**Directions for this task:** Collect all lines below with the string "gguf".

[Revision comparison data]
###

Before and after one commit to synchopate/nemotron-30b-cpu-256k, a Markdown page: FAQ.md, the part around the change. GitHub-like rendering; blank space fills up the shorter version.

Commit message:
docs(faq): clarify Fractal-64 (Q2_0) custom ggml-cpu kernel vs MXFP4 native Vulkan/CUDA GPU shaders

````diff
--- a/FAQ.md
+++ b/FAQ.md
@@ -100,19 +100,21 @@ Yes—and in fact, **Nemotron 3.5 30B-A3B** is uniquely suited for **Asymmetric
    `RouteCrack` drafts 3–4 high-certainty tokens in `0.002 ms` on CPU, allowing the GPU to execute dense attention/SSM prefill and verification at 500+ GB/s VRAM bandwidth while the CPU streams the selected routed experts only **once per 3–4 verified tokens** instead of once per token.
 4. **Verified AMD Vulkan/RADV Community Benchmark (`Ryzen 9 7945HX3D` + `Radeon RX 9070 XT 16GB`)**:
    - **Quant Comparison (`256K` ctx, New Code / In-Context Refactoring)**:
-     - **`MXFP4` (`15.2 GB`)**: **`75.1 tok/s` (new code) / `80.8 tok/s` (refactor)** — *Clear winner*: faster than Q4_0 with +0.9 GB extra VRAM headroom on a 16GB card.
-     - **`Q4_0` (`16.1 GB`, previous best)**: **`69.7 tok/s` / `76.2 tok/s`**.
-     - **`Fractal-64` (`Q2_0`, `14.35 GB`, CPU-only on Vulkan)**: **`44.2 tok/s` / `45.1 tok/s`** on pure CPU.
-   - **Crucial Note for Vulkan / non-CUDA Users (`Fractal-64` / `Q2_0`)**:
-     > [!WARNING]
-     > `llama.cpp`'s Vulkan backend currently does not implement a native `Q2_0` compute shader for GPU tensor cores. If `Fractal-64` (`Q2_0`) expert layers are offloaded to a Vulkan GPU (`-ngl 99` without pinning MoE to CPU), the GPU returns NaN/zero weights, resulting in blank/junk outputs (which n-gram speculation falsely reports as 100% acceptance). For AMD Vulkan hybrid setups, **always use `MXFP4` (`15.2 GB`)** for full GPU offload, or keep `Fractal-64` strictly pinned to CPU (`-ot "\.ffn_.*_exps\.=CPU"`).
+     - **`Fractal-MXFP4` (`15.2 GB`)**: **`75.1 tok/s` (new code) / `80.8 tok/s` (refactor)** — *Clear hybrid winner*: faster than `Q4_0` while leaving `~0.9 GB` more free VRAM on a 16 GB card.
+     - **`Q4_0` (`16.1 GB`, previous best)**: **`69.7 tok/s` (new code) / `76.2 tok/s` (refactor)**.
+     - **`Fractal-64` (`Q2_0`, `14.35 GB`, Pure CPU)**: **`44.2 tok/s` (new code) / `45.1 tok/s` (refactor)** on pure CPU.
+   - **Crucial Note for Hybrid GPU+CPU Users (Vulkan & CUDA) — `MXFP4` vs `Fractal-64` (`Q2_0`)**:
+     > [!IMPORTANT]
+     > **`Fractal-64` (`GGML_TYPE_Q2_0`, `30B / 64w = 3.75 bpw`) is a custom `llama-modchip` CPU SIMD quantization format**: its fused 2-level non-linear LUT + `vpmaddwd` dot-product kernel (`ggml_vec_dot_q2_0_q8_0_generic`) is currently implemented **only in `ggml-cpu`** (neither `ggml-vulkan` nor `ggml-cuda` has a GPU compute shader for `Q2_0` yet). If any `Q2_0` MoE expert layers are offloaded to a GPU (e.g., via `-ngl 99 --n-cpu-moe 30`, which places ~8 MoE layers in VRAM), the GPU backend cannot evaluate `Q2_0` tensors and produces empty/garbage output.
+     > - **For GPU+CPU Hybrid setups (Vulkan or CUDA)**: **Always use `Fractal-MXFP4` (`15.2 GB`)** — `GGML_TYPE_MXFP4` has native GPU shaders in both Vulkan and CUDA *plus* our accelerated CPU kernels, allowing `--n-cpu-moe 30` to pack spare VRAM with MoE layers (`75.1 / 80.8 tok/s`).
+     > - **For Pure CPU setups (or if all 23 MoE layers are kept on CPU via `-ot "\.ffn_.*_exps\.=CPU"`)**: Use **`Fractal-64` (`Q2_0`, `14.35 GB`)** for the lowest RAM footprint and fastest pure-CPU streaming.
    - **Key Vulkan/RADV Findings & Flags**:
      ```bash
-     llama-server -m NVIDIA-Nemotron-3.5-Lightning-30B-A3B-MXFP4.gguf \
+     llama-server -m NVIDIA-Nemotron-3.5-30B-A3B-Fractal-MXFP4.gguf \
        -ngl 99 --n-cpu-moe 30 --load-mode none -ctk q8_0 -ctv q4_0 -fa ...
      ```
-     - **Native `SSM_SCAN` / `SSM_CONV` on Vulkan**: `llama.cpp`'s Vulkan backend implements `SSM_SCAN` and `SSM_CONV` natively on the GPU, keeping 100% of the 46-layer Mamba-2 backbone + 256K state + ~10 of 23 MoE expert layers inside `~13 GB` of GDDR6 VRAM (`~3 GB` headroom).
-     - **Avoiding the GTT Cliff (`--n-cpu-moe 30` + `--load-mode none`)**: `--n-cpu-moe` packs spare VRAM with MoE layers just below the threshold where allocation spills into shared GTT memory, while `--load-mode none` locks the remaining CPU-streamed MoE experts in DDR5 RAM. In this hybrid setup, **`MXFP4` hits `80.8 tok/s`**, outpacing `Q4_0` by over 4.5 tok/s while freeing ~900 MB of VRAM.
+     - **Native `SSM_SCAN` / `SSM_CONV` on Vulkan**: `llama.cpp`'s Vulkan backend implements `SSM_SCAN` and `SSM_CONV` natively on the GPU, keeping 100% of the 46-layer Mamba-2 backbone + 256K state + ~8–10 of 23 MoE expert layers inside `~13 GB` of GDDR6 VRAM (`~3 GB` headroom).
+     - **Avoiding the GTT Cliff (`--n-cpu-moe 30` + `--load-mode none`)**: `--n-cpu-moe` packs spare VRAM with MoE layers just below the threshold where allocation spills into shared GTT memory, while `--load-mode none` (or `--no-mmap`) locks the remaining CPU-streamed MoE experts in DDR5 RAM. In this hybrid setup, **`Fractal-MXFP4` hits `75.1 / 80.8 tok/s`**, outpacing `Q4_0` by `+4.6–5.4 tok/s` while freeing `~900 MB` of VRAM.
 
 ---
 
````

###

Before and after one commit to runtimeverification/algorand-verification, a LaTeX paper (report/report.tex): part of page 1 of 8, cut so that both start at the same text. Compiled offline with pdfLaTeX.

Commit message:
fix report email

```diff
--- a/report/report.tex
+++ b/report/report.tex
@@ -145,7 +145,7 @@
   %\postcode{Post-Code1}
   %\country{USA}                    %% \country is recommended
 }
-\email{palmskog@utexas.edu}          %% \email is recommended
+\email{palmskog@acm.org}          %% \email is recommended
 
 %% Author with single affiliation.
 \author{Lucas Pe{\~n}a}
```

###

**Answer to this task:**
-     llama-server -m NVIDIA-Nemotron-3.5-Lightning-30B-A3B-MXFP4.gguf \
+     llama-server -m NVIDIA-Nemotron-3.5-30B-A3B-Fractal-MXFP4.gguf \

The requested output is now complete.